-- Supplied data follows --

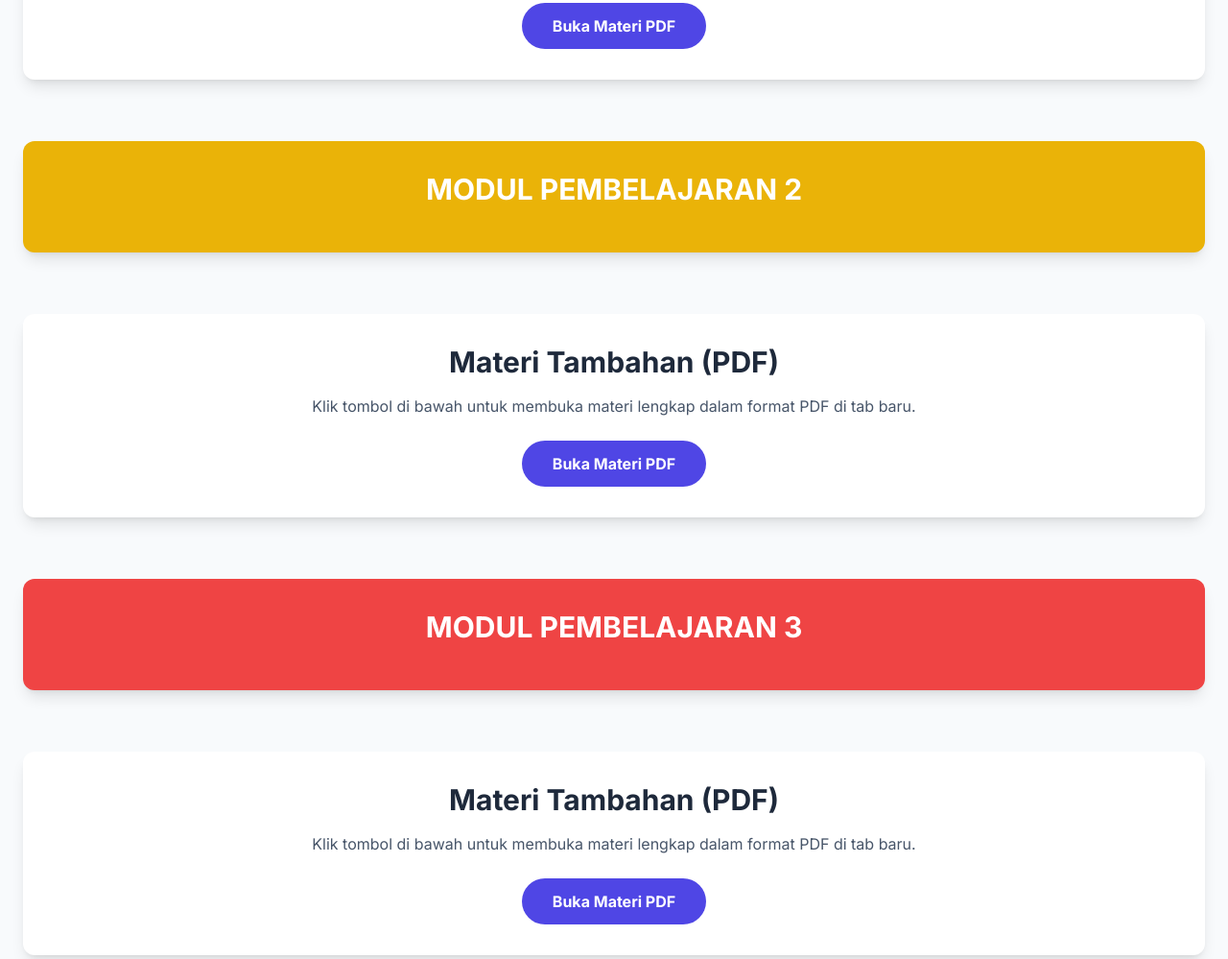
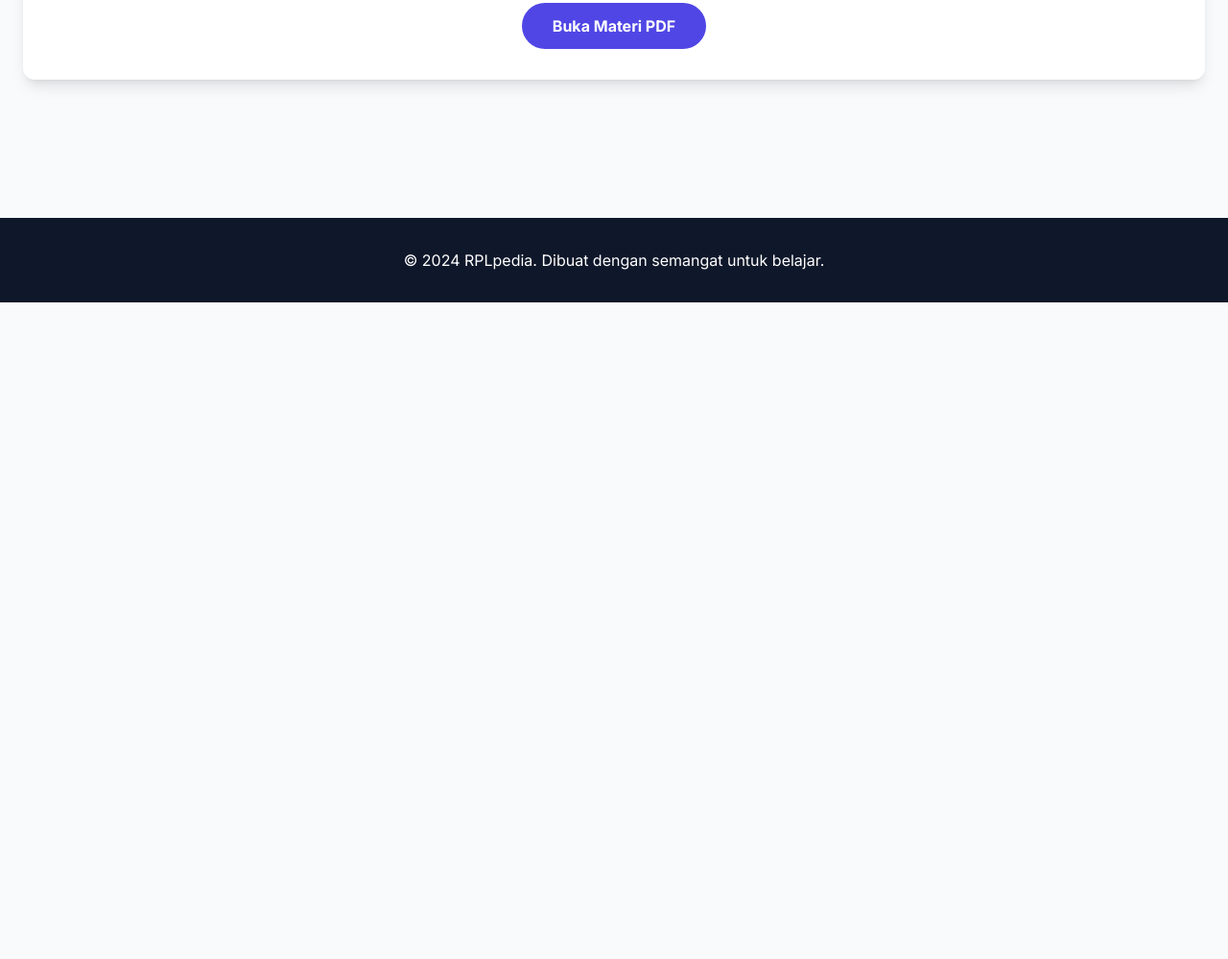
Before and after one commit to ahmadfahrulr/rpl-pedia, a plain HTML site: page detail-content-creator.html in a window 1280 px wide. Shown: the part 1581-2580 px from the top of the page at 96% size. After the commit the page ends 1896 px from the top, so only its background shows below. Drawn offline with nearby package versions, Linux system fonts and the light colour scheme.

Commit message:
Update detail-content-creator.html

```diff
--- a/detail-content-creator.html
+++ b/detail-content-creator.html
@@ -104,48 +104,6 @@
                         </a>
                     </div>
                 </div>
-                <!-- Sub Judul Modul 2-->
-                <div class="flex flex-col items-center gap-6 bg-yellow-500 p-8 rounded-xl shadow-lg">
-                    <div class="w-full text-center">
-                        <h2 class="text-3xl font-bold text-white mb-4">MODUL PEMBELAJARAN 2</h2>
-                    </div>
-                </div>
-                <!-- Materi PDF -->
-                <div class="flex flex-col items-center gap-6 bg-white p-8 rounded-xl shadow-lg">
-                    <div class="w-full text-center">
-                        <h2 class="text-3xl font-bold mb-4">Materi Tambahan (PDF)</h2>
-                        <p class="text-slate-600 mb-6">Klik tombol di bawah untuk membuka materi lengkap dalam format
-                            PDF di tab baru.</p>
-                        <!-- Tombol ini akan membuka PDF di tab baru -->
-                        <!-- Tautan diubah untuk menyembunyikan toolbar -->
-                        <a href="https://www.w3.org/WAI/ER/tests/xhtml/testfiles/resources/pdf/dummy.pdf#toolbar=0"
-                            target="_blank" rel="noopener noreferrer"
-                            class="inline-block bg-indigo-600 text-white font-bold py-3 px-8 rounded-full hover:bg-indigo-700 transition-transform transform hover:scale-105 duration-300">
-                            Buka Materi PDF
-                        </a>
-                    </div>
-                </div>
-                <!-- Sub Judul Modul 3-->
-                <div class="flex flex-col items-center gap-6 bg-red-500 p-8 rounded-xl shadow-lg">
-                    <div class="w-full text-center">
-                        <h2 class="text-3xl font-bold text-white mb-4">MODUL PEMBELAJARAN 3</h2>
-                    </div>
-                </div>
-                <!-- Materi PDF -->
-                <div class="flex flex-col items-center gap-6 bg-white p-8 rounded-xl shadow-lg">
-                    <div class="w-full text-center">
-                        <h2 class="text-3xl font-bold mb-4">Materi Tambahan (PDF)</h2>
-                        <p class="text-slate-600 mb-6">Klik tombol di bawah untuk membuka materi lengkap dalam format
-                            PDF di tab baru.</p>
-                        <!-- Tombol ini akan membuka PDF di tab baru -->
-                        <!-- Tautan diubah untuk menyembunyikan toolbar -->
-                        <a href="https://www.w3.org/WAI/ER/tests/xhtml/testfiles/resources/pdf/dummy.pdf#toolbar=0"
-                            target="_blank" rel="noopener noreferrer"
-                            class="inline-block bg-indigo-600 text-white font-bold py-3 px-8 rounded-full hover:bg-indigo-700 transition-transform transform hover:scale-105 duration-300">
-                            Buka Materi PDF
-                        </a>
-                    </div>
-                </div>
             </div>
         </div>
     </main>
```
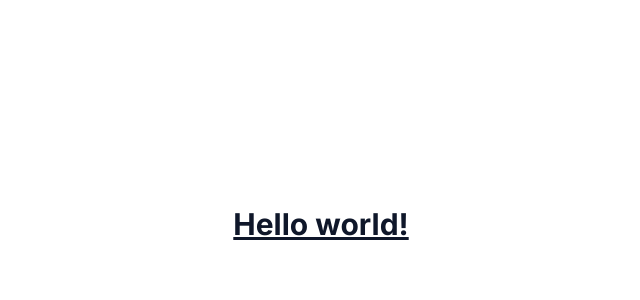
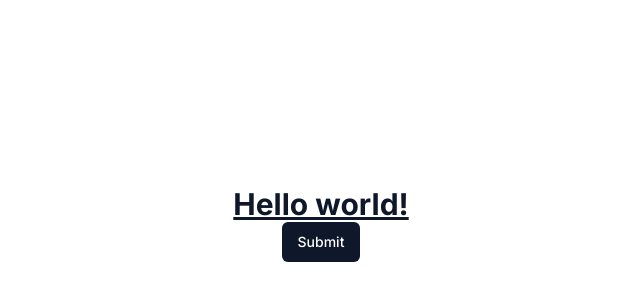
Before and after one commit to rifaldhiaw/test-admin, a Next.js app: page / in a window 1280 px wide. Shown: the part 176-476 px from the top of the page, without its empty margins (319-959 px from the left). Built offline with nearby package versions, Linux system fonts and the light colour scheme.

Commit message:
add button ui

```diff
--- /dev/null
+++ b/src/components/ui/Button.tsx
@@ -0,0 +1,51 @@
+import { cva, VariantProps } from "class-variance-authority";
+import * as React from "react";
+
+import { cn } from "@/lib/utils";
+
+const buttonVariants = cva(
+  "inline-flex items-center justify-center rounded-md text-sm font-medium transition-colors focus:outline-none focus:ring-2 focus:ring-slate-400 focus:ring-offset-2 dark:hover:bg-slate-800 dark:hover:text-slate-100 disabled:opacity-50 dark:focus:ring-slate-400 disabled:pointer-events-none dark:focus:ring-offset-slate-900 data-[state=open]:bg-slate-100 dark:data-[state=open]:bg-slate-800",
+  {
+    variants: {
+      variant: {
+        default:
+          "bg-slate-900 text-white hover:bg-slate-700 dark:bg-slate-50 dark:text-slate-900",
+        outline:
+          "bg-transparent border border-slate-200 hover:bg-slate-100 dark:border-slate-700 dark:text-slate-100",
+        subtle:
+          "bg-slate-100 text-slate-900 hover:bg-slate-200 dark:bg-slate-700 dark:text-slate-100",
+        ghost:
+          "bg-transparent hover:bg-slate-100 dark:hover:bg-slate-800 dark:text-slate-100 dark:hover:text-slate-100 data-[state=open]:bg-transparent dark:data-[state=open]:bg-transparent",
+        link: "bg-transparent underline-offset-4 hover:underline text-slate-900 dark:text-slate-100 hover:bg-transparent dark:hover:bg-transparent",
+      },
+      size: {
+        default: "h-10 py-2 px-4",
+        sm: "h-9 px-2 rounded-md",
+        lg: "h-11 px-8 rounded-md",
+      },
+    },
+    defaultVariants: {
+      variant: "default",
+      size: "default",
+    },
+  }
+);
+
+export interface ButtonProps
+  extends React.ButtonHTMLAttributes<HTMLButtonElement>,
+    VariantProps<typeof buttonVariants> {}
+
+const Button = React.forwardRef<HTMLButtonElement, ButtonProps>(
+  ({ className, variant, size, ...props }, ref) => {
+    return (
+      <button
+        className={cn(buttonVariants({ variant, size, className }))}
+        ref={ref}
+        {...props}
+      />
+    );
+  }
+);
+Button.displayName = "Button";
+
+export { Button, buttonVariants };
--- a/src/pages/index.tsx
+++ b/src/pages/index.tsx
@@ -1,3 +1,4 @@
+import { Button } from "@/components/ui/Button";
 import Head from "next/head";
 
 export default function Home() {
@@ -9,8 +10,9 @@ export default function Home() {
         <meta name="viewport" content="width=device-width, initial-scale=1" />
         <link rel="icon" href="/favicon.ico" />
       </Head>
-      <main className="min-h-screen flex justify-center items-center">
+      <main className="min-h-screen flex flex-col justify-center items-center">
         <h1 className="text-3xl font-bold underline">Hello world!</h1>
+        <Button>Submit</Button>
       </main>
     </>
   );
```
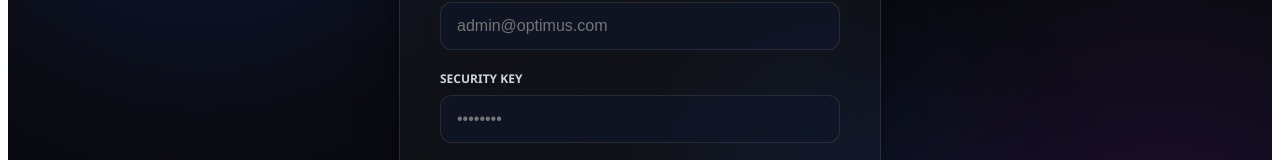
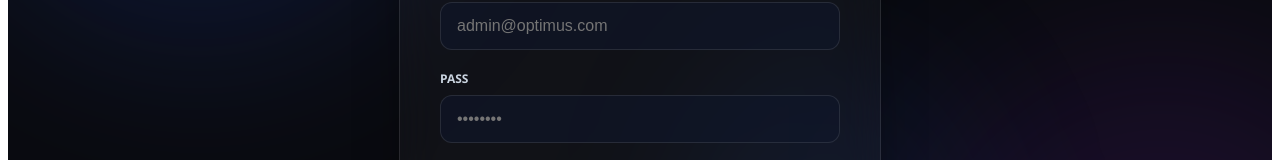
Before and after one commit to AndresIFTS24/SistemaDeSeguridad, an Angular app in the folder optimus-front/: page /login in a window 1280 px wide. Shown: the part 397-557 px from the top of the page. Built offline with nearby package versions, Linux system fonts and the light colour scheme.

Commit message:
prueba cambio

```diff
--- a/optimus-front/src/app/components/login/login.component.html
+++ b/optimus-front/src/app/components/login/login.component.html
@@ -24,7 +24,7 @@
       </div>
 
       <div class="input-group">
-        <label for="password">Security Key</label>
+        <label for="password">pass</label>
         <div class="input-wrapper">
           <input type="password" id="password" formControlName="password" placeholder="••••••••">
           <span class="input-focus"></span>
```
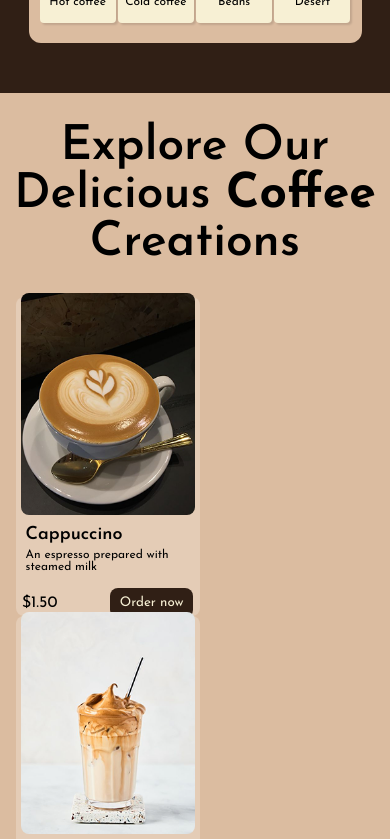
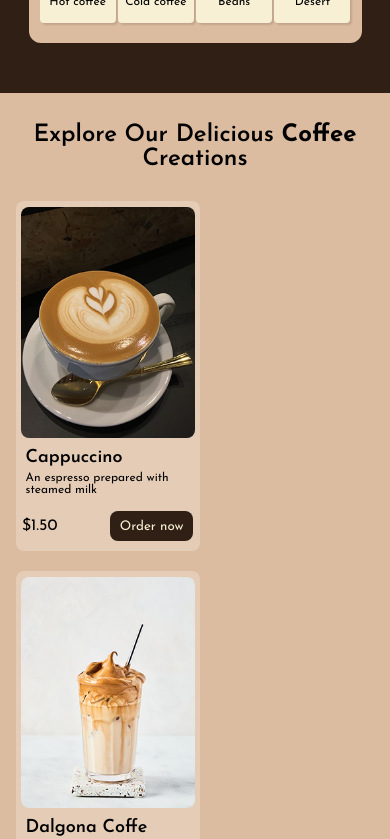
Before and after one commit to DEV-SHEGZ/Cofee-Brew, a React (Vite) app: page / in a window 390 px wide. Shown: the part 1960-2799 px from the top of the page. Built offline with nearby package versions, Linux system fonts and the light colour scheme.

Commit message:
still in works

```diff
--- a/src/App.css
+++ b/src/App.css
@@ -919,7 +919,9 @@
 
   .product-card {
     width: 184px;
-    height: 319px;
+    height: 350px;
+    padding-top: 6px;
+    margin-bottom: 20px;
   }
 
   .product-img {
@@ -930,4 +932,8 @@
   .products-container {
     flex-wrap: wrap;
   }
+
+  .section-title {
+    font-size: 24px;
+  }
 }
```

-- Supplied data concluded --

Work task —
Respond with a single number: the count of lines in the entries above that contain the string "login".

Reply —
3